*** Source material

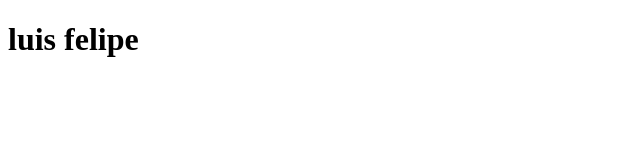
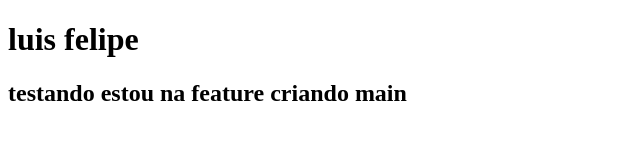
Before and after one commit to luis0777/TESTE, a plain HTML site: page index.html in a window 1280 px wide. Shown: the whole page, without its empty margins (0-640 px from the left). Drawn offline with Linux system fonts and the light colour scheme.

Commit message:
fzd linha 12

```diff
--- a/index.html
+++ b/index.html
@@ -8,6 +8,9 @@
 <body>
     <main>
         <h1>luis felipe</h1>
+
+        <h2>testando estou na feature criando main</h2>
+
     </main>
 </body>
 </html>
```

******

### Goal of the exercise:
Lines above containing "html": give their number only.

### Answer to the problem:
4